## Task goal
Read each of the lines below and tally those with "Visualizing"; the tally is the whole answer.

## Data shown
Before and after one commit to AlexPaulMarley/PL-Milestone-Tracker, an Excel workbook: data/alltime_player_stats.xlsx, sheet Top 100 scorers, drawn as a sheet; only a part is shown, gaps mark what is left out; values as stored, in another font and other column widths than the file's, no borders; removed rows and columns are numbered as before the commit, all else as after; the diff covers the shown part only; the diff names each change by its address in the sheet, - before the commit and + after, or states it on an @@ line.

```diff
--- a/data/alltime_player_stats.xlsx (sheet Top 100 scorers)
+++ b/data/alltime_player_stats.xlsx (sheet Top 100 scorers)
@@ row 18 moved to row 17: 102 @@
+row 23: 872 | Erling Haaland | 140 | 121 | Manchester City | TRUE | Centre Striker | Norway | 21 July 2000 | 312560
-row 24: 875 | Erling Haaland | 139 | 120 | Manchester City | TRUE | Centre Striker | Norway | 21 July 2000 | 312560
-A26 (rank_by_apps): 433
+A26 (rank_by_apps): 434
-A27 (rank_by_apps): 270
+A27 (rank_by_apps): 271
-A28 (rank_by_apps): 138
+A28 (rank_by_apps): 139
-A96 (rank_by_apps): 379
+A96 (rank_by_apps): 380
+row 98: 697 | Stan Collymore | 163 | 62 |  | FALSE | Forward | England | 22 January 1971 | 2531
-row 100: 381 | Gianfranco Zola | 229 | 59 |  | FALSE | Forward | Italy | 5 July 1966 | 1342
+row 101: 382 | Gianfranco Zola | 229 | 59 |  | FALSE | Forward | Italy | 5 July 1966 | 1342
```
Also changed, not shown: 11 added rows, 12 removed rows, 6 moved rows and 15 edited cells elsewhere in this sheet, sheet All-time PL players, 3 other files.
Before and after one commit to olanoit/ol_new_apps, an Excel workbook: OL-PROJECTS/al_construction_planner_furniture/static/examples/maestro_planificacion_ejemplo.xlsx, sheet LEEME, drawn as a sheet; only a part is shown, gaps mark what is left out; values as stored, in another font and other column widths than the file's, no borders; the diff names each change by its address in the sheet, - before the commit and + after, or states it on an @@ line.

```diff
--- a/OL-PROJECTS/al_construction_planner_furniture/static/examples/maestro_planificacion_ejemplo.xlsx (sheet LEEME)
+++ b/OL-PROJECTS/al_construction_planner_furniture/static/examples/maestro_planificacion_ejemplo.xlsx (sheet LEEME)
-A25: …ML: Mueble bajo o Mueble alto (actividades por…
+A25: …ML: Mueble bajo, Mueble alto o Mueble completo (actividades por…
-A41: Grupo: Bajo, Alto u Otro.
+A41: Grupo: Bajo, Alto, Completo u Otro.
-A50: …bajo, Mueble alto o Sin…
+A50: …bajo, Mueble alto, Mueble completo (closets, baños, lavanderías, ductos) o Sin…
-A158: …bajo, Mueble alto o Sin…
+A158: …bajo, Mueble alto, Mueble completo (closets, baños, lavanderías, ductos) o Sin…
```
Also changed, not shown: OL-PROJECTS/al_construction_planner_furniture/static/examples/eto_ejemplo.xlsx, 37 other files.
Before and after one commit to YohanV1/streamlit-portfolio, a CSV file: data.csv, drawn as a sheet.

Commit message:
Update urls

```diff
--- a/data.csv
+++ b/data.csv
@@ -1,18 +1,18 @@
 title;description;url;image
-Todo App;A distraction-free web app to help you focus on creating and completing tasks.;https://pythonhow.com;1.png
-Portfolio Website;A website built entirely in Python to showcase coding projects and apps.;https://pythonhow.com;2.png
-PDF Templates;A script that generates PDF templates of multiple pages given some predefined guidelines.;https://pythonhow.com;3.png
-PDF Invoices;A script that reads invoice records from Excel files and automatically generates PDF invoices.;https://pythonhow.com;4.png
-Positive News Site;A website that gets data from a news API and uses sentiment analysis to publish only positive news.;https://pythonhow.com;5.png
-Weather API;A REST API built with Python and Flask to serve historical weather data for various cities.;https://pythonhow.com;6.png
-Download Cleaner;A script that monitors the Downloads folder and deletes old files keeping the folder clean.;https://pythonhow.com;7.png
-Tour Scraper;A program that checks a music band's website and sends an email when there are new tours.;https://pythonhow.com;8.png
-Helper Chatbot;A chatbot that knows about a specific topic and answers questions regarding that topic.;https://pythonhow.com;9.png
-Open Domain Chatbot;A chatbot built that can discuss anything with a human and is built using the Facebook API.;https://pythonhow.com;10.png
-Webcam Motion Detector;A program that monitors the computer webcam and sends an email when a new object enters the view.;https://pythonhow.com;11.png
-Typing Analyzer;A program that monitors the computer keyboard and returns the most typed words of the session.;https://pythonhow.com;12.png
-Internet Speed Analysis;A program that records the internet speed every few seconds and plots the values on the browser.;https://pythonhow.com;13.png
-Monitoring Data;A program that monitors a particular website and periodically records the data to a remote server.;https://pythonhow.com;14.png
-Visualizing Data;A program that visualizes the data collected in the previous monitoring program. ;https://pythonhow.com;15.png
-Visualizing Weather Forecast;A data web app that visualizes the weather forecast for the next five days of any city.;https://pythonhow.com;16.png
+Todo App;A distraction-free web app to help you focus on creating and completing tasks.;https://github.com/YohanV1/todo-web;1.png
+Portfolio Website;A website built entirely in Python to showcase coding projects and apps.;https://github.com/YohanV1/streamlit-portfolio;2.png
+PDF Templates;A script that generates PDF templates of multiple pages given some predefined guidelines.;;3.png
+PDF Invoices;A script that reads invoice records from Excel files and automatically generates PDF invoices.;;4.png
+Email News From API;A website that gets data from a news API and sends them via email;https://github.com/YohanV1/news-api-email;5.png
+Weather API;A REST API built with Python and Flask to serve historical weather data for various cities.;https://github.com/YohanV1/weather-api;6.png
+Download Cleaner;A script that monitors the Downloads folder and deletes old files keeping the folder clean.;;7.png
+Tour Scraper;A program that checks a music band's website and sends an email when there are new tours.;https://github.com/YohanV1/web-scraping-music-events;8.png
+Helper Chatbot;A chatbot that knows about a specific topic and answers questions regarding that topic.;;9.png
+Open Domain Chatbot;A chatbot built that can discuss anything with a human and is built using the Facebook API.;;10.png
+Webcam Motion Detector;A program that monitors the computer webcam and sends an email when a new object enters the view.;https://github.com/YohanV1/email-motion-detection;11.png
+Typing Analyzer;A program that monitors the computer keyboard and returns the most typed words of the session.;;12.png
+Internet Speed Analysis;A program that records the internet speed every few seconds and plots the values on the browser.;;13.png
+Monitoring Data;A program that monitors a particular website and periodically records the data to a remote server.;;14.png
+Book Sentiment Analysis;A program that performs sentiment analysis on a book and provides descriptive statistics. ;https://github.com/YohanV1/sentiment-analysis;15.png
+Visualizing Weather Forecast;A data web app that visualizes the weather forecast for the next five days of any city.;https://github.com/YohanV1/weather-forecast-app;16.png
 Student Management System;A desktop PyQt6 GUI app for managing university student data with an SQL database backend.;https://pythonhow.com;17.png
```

## Response box
3